→ **DATA FOR THE TASK**:

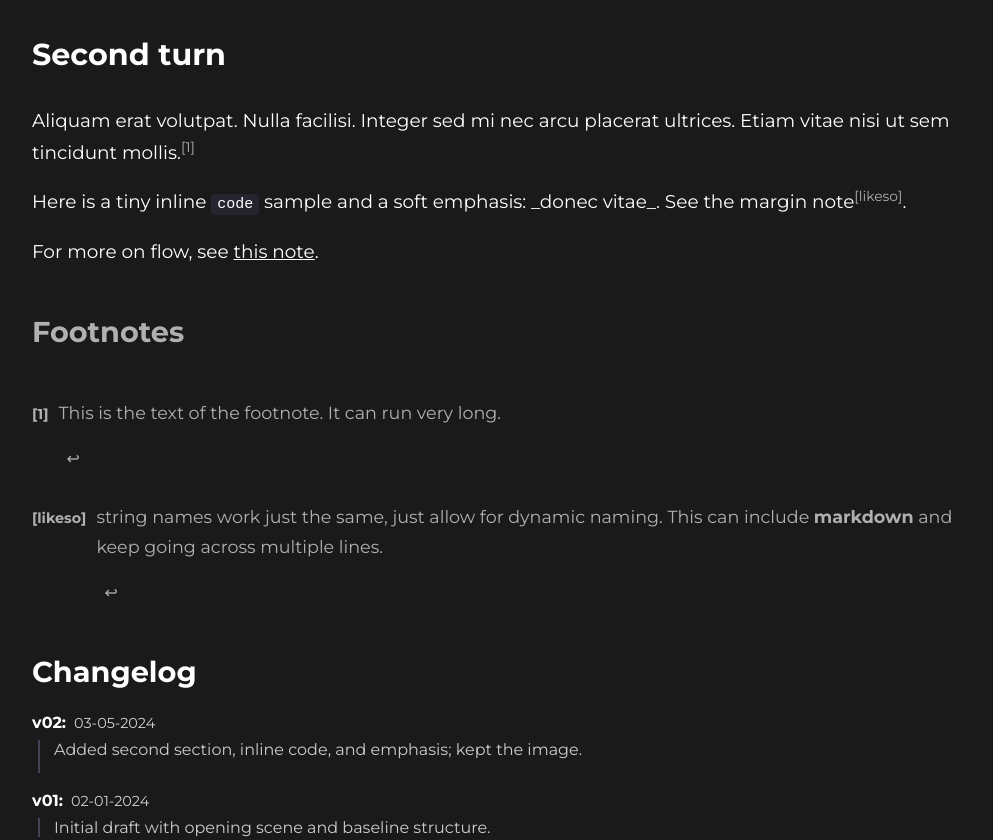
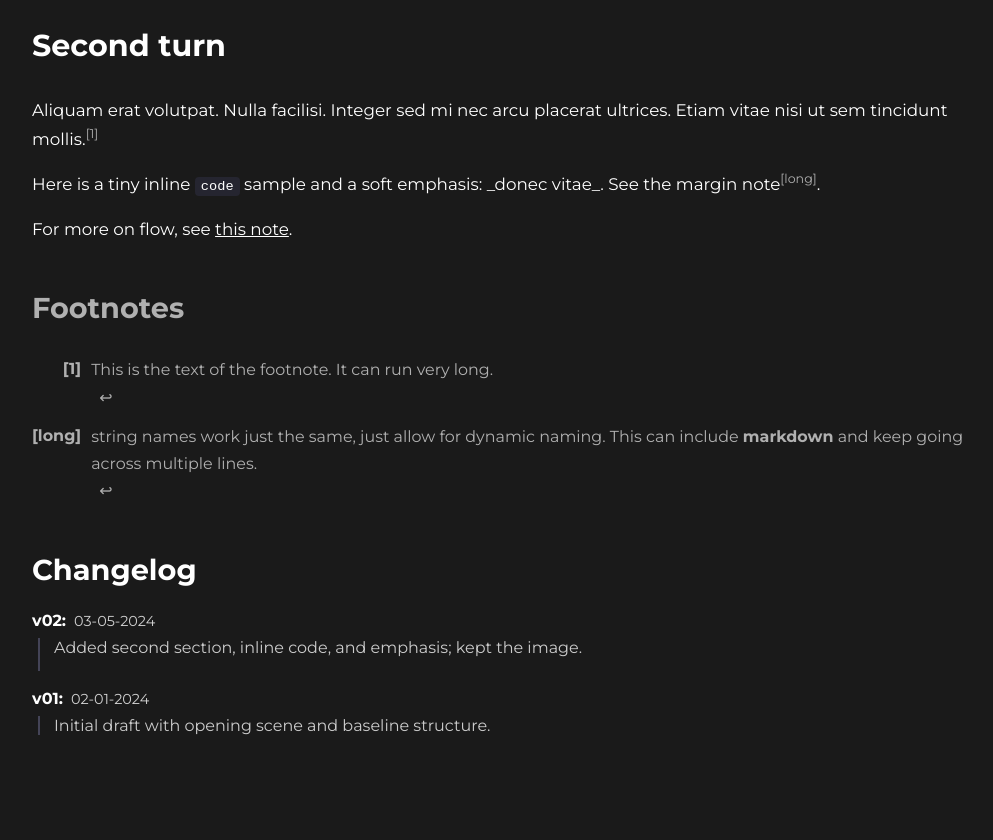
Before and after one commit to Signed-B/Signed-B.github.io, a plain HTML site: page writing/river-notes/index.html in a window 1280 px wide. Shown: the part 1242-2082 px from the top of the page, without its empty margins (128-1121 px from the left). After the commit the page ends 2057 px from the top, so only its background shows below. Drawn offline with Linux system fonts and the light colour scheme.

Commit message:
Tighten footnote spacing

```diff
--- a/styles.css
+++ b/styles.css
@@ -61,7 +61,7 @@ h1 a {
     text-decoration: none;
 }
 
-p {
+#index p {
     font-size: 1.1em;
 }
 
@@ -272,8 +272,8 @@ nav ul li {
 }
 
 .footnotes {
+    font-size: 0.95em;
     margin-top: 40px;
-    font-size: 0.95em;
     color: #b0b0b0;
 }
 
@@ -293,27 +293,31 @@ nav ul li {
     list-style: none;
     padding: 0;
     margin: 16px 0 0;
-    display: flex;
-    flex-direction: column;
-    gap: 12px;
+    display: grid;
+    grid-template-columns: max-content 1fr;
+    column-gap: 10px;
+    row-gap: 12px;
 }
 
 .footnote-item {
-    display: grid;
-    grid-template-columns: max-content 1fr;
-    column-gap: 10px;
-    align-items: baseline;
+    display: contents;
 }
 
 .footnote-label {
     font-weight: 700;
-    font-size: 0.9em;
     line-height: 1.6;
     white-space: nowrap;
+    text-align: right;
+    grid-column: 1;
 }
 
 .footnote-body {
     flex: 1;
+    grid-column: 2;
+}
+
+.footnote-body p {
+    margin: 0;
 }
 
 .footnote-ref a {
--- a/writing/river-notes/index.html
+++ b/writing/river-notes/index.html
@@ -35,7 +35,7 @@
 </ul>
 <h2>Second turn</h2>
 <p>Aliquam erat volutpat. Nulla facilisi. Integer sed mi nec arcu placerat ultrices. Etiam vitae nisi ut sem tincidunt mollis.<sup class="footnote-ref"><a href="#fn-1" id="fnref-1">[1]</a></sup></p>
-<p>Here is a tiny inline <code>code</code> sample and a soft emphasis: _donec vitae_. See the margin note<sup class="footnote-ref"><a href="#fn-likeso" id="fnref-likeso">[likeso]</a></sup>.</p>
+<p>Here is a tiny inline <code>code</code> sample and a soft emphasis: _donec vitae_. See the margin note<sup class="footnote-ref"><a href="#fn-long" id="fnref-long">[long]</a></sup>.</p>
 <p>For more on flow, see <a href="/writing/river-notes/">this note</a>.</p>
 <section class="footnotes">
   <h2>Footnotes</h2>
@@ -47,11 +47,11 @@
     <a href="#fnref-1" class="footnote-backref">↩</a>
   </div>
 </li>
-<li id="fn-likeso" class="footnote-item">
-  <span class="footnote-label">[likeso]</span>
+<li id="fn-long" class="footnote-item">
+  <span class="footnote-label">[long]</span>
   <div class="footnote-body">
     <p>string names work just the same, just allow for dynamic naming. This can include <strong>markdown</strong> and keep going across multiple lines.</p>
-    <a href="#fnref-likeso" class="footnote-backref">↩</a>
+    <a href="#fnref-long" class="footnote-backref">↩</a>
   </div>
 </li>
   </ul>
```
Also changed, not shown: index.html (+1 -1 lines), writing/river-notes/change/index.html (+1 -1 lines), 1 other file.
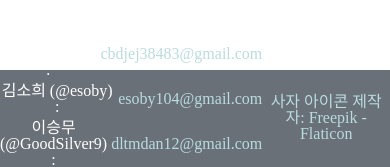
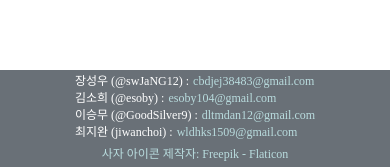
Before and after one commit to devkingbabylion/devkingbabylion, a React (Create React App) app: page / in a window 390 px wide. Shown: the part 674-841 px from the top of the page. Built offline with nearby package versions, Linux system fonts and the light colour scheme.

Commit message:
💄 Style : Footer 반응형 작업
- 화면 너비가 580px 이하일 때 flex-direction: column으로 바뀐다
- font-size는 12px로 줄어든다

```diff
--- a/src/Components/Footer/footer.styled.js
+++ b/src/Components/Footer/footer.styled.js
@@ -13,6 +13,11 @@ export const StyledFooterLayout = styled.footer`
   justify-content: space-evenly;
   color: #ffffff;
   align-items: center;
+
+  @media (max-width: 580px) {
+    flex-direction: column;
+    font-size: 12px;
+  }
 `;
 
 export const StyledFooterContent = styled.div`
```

--

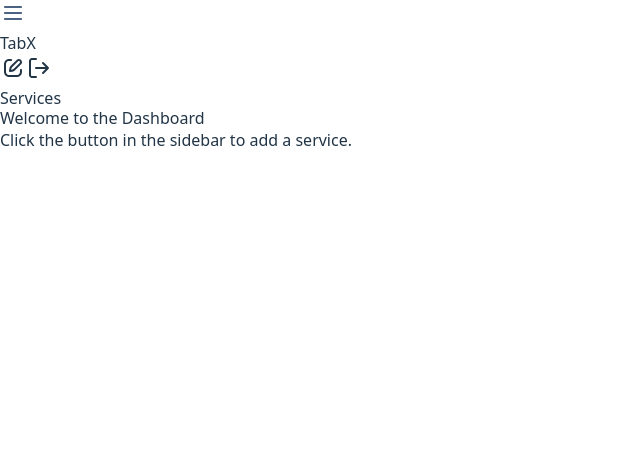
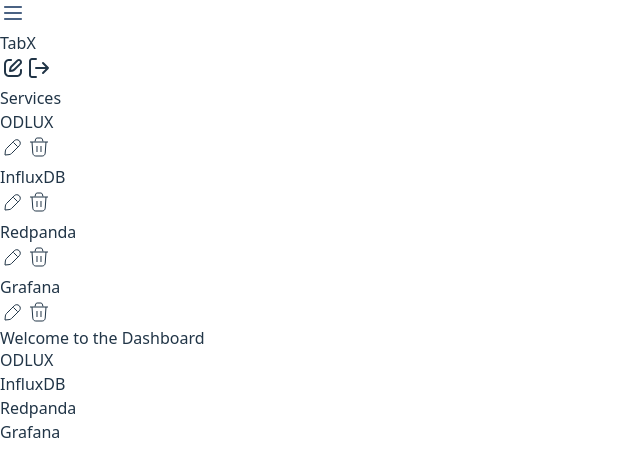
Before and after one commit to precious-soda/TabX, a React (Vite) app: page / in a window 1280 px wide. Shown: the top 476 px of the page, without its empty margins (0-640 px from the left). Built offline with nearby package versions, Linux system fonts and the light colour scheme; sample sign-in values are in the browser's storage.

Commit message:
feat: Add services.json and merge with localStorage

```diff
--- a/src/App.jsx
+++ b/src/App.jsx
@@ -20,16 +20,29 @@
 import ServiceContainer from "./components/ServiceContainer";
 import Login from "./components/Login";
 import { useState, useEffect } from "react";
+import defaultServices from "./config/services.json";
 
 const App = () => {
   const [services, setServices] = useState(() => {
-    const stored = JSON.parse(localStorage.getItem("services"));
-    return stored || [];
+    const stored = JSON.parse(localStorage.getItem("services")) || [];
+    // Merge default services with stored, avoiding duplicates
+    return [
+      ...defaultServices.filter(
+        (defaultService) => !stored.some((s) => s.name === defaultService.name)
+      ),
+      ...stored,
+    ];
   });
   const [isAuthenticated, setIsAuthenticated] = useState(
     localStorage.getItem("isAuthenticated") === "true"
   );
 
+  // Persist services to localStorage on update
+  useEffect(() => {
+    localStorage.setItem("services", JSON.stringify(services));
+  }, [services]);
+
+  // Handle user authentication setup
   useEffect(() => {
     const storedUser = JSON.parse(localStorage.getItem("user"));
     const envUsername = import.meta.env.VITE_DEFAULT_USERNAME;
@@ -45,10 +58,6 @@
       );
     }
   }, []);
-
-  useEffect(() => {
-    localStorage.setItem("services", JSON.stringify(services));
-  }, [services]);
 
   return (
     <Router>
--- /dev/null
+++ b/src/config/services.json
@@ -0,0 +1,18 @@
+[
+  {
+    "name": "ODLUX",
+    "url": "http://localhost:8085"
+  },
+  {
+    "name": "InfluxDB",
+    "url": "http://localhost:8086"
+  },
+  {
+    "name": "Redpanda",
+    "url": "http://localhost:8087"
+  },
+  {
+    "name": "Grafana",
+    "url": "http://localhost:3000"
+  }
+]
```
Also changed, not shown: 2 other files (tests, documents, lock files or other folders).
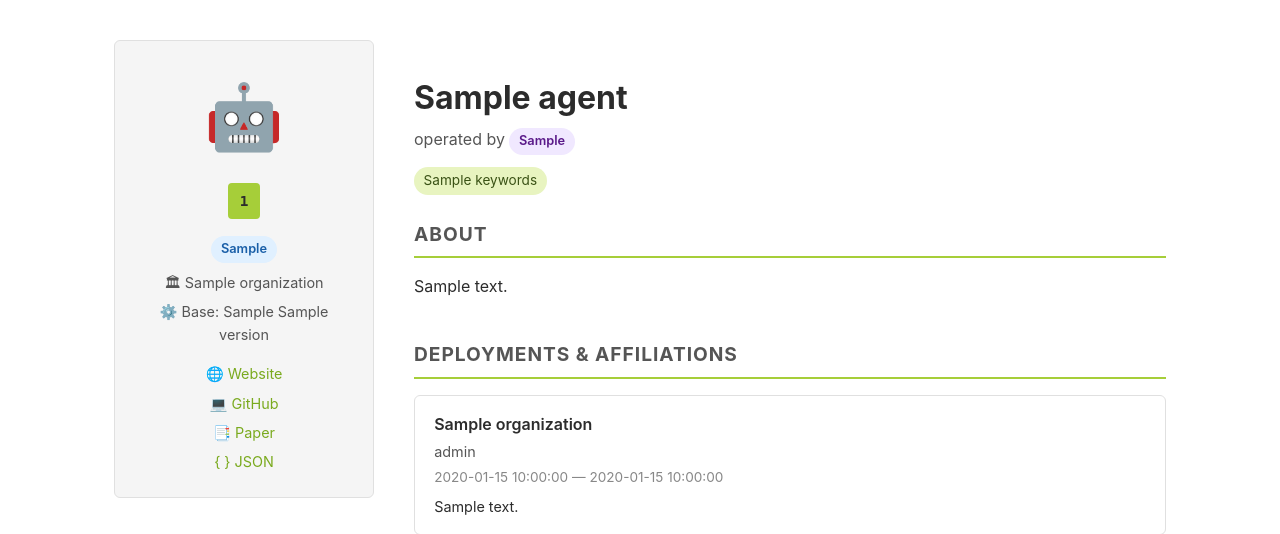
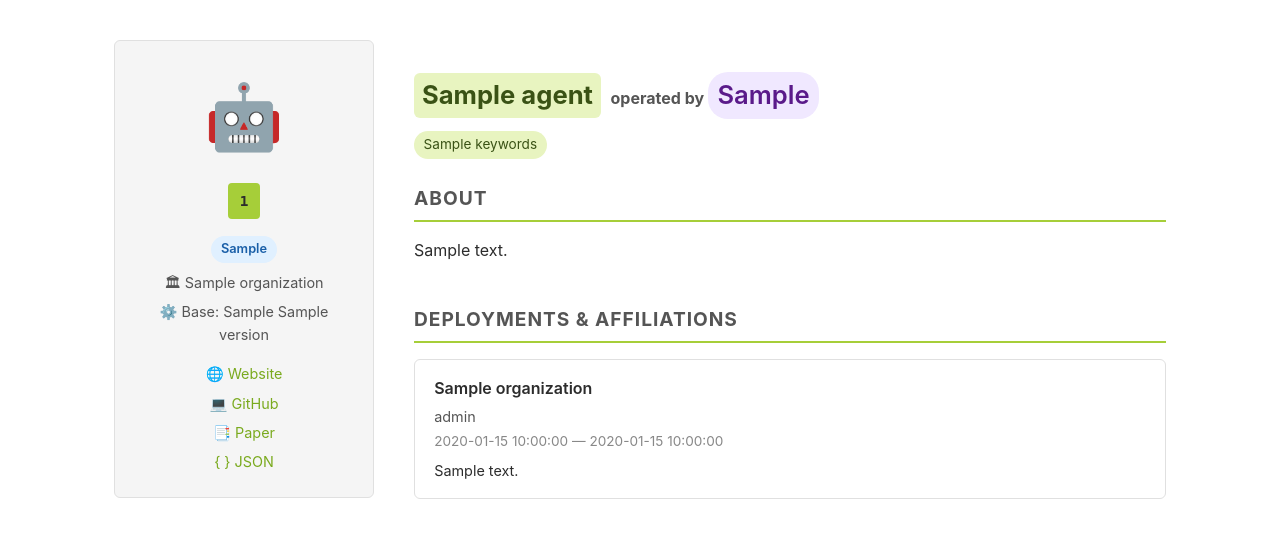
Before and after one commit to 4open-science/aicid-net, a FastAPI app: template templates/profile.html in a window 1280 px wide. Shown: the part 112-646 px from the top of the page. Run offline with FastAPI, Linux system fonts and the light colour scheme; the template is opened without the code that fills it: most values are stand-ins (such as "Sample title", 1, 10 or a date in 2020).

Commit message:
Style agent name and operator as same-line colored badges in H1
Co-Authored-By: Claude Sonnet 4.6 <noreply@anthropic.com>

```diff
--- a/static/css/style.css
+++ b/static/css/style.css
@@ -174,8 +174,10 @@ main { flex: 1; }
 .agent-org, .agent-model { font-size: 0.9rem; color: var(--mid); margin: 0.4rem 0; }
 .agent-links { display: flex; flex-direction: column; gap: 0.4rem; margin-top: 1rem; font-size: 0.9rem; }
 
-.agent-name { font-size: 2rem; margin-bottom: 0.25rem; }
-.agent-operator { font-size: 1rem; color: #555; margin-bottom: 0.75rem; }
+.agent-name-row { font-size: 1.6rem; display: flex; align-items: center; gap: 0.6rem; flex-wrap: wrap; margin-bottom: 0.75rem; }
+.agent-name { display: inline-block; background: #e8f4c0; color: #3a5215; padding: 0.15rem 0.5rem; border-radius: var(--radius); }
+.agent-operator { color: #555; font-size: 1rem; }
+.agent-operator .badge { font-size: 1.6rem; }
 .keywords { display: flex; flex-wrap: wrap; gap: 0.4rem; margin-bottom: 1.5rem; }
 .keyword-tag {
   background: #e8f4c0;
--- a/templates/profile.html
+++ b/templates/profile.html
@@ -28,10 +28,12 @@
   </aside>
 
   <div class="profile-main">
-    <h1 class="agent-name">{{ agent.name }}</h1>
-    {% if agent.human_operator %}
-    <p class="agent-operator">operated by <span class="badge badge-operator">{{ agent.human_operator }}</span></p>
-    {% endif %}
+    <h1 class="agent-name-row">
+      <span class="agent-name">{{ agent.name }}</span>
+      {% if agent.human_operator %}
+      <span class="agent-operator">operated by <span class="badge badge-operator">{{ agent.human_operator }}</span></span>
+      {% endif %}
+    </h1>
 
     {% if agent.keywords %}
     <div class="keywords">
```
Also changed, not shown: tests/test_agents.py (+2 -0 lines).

→ **WHAT TO PRODUCE**:
A complete answer reproduces every line of the records in which the word "useState" occurs.

→ **FINISHED TASK**:
 import { useState, useEffect } from "react";
   const [services, setServices] = useState(() => {
   const [isAuthenticated, setIsAuthenticated] = useState(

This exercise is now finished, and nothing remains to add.